Posted: October 02nd 2020
by Erin Ketteridge
By Erin Ketteridge
At the wake, there was a window in the corner of the room. Sunshine has never been as bright as it was through that window, leaves have never shimmered the same. It was as if you could open it and step out onto the air, safe and gentle, and no one would see you leave. There were birds flying around the branches, twittering and diving. Sometimes they would look in, and I like to think they were you just checking in. I wrote a note for you on your flowers. I wanted you to know that when I passed my driving test, I’d still be thinking of the promise I made to take you painting.
The day we went back to Holkham was too warm for February. We were wearing raincoats, but there was no rain. The sun was beaming, and there was a little girl with her Grandad. Here were our footsteps on the boardwalk, the burnt gold through the trees. Here is the step to the brow of the hill, the forehead of the beach, breath-taking every time. Here is a world which holds so many people, so tenderly. Mum got down to the beach, got to walking in the muddy sand, amongst the shock of copper and pink, before the tears started to fall. It poured, like we needed raincoats after all.

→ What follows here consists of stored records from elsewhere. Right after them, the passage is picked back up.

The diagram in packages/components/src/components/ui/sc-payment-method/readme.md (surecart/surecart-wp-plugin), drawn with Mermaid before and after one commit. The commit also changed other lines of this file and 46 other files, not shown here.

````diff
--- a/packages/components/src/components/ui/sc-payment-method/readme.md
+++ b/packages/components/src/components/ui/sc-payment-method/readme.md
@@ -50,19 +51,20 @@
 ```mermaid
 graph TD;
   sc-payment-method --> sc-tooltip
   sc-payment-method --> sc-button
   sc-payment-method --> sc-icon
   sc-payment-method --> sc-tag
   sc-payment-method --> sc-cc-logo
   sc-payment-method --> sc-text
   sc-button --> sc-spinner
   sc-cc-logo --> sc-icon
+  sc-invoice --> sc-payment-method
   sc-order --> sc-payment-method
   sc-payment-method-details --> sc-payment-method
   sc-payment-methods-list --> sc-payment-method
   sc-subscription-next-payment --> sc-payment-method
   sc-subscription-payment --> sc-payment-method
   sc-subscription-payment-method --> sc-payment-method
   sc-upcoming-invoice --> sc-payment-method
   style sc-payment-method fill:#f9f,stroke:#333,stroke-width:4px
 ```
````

I could have written you a love letter on that beach, about everything that’s happened since you left. But I took a picture instead, and brought it back to your studio. I used your oil paints, I hope you don’t mind. And I played with the French man on the windowsill even though you told me not to. I even played some jazz for you. Because wherever you are, you’re still listening in.